Soil leaching occurs most directly because of precipitation. Whenever more water enters a system through precipitation than is lost through evaporation and transpiration, the excess water leaves the area by moving downward and collecting in groundwater or emerging in surface water. This downward-moving water carries dissolved substances, such as nutrients, from the surface and topsoil. Commonly lost substances include iron, potassium, calcium, aluminum and organic matter.
Soil acidification increases the amount of leaching that occurs. Soils are naturally acidic or become increasingly acidic because of acid rain and air pollution, organic matter buildup or the presence of excess nitrogen. Acidic solutions dissolve compounds and displace nutrients. A greater magnitude of nutrients, such as calcium, magnesium and potassium, leaches out of the topsoil if the soil water becomes increasingly acidic.
One serious soil-leaching problem relates to nitrogen, primarily in the form of nitrates. Nitrates naturally occur, but are often applied to croplands as fertilizer. Nitrates leach easily, depending on precipitation and soil type. Nitrogen saturation increases acidification and the leaching of aluminum and nutrients. Positively charged ions of calcium, magnesium and potassium are drawn to the negatively charged nitrates as they leach out of the topsoil.
Several factors influence or indirectly cause soil leaching. Soil type affects leaching. Clay soils better retain nutrients than do sandy soils. If vegetation is present, more nutrients become tied up on site.

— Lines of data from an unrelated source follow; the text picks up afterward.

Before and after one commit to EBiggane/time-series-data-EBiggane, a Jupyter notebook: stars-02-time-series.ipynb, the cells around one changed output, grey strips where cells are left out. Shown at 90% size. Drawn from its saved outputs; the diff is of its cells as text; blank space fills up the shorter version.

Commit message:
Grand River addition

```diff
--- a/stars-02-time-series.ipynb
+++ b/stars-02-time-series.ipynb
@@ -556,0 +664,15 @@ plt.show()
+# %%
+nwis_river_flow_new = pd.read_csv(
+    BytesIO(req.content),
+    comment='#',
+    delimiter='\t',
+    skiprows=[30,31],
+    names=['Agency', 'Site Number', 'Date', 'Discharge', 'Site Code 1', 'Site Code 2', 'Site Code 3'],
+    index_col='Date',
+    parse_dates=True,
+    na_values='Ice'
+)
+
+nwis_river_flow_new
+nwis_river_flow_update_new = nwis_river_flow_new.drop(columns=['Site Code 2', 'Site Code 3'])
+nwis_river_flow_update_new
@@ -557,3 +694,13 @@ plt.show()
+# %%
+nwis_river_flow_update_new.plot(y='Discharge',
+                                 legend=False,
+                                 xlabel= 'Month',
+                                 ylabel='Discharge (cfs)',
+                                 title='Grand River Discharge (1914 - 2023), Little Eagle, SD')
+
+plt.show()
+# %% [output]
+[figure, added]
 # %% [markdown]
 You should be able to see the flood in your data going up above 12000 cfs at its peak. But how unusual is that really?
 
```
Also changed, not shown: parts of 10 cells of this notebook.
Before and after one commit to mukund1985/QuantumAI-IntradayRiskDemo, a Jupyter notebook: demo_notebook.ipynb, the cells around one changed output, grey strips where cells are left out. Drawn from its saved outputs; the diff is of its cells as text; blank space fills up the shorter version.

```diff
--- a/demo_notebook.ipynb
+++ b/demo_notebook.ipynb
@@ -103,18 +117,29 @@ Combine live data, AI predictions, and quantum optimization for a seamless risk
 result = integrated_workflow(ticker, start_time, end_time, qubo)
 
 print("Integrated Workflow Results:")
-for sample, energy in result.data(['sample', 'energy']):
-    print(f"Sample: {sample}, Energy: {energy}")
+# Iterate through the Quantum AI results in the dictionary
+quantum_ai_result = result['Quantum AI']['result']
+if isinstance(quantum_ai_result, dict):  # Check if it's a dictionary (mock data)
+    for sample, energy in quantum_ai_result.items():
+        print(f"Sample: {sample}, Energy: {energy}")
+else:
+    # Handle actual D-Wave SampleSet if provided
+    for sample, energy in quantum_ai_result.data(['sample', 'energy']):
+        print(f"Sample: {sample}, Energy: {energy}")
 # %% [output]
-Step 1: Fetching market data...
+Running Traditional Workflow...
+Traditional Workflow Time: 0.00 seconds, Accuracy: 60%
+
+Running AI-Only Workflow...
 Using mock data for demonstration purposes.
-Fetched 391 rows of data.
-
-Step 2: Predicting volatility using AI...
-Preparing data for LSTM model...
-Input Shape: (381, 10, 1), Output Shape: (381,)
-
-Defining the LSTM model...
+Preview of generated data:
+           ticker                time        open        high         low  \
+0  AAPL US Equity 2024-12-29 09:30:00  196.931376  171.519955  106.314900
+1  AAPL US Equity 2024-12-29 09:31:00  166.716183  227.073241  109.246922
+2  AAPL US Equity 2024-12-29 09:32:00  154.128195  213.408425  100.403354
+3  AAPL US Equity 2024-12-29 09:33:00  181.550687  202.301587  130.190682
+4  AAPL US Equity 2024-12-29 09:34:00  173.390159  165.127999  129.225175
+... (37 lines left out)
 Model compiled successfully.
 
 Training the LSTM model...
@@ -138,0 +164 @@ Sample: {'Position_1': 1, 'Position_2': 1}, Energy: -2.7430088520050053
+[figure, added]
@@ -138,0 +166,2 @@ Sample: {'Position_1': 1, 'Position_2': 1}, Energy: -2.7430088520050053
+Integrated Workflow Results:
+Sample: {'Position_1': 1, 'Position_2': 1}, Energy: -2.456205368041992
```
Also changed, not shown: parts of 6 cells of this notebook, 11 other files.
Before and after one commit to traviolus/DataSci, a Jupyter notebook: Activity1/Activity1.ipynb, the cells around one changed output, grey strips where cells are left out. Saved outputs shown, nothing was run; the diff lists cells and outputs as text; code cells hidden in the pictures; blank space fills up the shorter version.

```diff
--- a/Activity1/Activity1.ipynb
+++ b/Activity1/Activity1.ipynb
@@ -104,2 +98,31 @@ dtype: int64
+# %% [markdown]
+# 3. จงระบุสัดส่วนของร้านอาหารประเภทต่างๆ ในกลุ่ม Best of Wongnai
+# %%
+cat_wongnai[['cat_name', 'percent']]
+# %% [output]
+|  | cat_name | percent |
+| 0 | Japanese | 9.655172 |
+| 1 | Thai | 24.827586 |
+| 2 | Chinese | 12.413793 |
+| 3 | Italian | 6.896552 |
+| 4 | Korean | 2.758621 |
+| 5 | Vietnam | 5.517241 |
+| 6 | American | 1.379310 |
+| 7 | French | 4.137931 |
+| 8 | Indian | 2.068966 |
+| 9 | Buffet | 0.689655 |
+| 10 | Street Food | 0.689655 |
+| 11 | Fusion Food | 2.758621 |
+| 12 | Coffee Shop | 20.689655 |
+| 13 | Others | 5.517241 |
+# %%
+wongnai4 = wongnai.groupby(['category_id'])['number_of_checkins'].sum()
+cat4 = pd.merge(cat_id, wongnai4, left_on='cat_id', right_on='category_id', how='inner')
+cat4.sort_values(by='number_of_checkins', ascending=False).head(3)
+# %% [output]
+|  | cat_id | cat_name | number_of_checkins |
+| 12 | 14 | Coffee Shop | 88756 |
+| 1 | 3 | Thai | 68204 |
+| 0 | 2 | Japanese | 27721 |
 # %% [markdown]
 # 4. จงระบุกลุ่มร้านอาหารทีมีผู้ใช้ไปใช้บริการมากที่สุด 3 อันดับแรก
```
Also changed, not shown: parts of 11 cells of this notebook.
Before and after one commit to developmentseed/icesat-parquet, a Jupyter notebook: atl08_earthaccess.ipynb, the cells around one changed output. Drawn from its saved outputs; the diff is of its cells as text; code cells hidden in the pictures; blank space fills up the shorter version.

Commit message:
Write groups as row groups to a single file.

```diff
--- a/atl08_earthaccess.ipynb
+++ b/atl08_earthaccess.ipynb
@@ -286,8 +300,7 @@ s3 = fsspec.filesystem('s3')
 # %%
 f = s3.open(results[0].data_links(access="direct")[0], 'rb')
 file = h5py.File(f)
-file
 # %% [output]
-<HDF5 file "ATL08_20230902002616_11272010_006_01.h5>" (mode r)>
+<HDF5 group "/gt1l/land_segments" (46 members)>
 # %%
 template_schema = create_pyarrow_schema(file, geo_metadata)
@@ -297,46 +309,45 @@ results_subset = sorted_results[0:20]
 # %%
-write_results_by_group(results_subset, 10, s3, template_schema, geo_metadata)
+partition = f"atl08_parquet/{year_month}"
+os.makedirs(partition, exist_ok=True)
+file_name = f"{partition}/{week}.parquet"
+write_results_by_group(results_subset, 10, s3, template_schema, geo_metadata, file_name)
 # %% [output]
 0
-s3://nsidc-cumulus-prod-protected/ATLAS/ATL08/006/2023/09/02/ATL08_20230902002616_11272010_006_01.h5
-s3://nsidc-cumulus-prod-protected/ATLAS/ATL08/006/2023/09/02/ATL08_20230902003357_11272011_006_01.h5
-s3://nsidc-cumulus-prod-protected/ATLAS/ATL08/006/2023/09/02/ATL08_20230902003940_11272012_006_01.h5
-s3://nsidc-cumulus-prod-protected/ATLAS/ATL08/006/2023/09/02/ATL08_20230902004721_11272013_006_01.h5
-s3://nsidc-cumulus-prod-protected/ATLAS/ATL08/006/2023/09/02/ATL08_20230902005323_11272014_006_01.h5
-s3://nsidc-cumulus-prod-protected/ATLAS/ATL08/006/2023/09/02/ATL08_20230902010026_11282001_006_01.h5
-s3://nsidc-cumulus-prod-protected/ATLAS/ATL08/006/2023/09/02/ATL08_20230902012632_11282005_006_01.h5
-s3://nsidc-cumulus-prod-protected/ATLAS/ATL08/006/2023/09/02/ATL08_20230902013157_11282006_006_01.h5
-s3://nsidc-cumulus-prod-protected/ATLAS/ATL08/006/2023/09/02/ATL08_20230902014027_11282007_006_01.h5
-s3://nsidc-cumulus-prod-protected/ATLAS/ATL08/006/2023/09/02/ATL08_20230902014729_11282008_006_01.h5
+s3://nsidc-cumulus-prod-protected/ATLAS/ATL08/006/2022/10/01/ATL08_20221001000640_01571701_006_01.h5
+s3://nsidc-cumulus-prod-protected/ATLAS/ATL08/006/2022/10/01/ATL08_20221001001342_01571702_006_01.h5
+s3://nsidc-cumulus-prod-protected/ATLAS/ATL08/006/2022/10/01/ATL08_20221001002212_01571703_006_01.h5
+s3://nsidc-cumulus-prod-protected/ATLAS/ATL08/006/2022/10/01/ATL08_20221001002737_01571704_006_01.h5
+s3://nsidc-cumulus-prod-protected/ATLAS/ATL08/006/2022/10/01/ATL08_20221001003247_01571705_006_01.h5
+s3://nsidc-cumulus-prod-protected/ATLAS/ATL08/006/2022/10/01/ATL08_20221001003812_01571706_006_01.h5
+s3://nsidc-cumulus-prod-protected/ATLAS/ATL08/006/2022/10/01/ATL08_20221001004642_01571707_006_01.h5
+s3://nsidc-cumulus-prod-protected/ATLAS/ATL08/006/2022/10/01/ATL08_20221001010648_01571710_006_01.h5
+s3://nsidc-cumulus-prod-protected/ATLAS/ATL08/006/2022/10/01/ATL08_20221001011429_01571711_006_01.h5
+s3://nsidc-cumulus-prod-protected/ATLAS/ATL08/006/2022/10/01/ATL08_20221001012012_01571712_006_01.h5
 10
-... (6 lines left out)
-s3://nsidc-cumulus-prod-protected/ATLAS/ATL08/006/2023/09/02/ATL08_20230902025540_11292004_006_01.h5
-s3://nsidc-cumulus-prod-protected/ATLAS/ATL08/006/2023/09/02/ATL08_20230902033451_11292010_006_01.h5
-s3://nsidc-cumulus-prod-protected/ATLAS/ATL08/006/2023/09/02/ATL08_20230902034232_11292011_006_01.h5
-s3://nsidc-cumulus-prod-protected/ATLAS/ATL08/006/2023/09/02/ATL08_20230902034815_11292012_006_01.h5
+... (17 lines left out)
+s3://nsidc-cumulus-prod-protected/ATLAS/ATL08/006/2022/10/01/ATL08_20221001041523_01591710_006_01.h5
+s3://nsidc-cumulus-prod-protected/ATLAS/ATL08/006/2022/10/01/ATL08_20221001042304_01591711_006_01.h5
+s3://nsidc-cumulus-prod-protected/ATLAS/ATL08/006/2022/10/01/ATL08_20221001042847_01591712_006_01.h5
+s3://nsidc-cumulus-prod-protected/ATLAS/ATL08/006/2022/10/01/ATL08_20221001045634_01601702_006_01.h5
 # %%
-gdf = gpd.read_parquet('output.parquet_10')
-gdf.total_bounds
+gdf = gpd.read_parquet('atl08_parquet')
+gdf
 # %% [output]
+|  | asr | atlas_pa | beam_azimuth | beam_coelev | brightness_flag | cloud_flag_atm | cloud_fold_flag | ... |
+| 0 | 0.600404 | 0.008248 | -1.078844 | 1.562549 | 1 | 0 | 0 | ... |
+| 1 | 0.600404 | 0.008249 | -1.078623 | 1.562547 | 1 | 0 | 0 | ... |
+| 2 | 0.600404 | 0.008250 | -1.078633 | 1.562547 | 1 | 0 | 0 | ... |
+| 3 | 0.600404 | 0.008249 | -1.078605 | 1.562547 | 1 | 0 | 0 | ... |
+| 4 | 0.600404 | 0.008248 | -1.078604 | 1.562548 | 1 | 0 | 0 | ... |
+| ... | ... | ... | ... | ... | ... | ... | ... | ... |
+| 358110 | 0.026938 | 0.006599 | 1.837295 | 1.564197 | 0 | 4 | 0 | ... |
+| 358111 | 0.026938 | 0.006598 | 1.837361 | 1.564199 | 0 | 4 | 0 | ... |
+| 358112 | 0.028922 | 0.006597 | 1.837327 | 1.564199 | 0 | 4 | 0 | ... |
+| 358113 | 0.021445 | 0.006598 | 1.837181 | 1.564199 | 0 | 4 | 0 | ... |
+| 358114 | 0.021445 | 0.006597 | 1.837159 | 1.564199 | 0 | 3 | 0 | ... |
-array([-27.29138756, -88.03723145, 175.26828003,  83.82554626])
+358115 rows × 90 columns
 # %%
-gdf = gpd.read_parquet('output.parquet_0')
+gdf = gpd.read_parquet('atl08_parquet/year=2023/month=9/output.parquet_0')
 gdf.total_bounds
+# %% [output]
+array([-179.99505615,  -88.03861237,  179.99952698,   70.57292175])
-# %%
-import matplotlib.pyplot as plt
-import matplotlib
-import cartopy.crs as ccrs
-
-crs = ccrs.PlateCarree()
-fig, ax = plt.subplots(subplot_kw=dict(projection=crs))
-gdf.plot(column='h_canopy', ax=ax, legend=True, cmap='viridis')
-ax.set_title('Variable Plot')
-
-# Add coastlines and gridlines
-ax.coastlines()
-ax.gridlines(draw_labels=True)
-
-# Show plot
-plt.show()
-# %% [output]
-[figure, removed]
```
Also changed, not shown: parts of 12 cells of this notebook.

Human activities including air pollution, some fertilization practices, harvesting of trees or other biomass, and mining all increase soil acidification. Overfertilization or improper application processes can swamp land with excessive nitrates that leach following rain events or snow melt.
- University of Missouri Extension; Nitrogen in the Environment: Leaching; Scott C. Killpack, et al.; October 1993
- Elmhurst College; Acid Rain-Soil Interactions; Charles E. Ophardt; 2003
- New South Wales Soil Action Program; The Causes of Soil Acidity; Bill Schumann; July 1999
- Science Encyclopedia; Leaching; Bill Freedman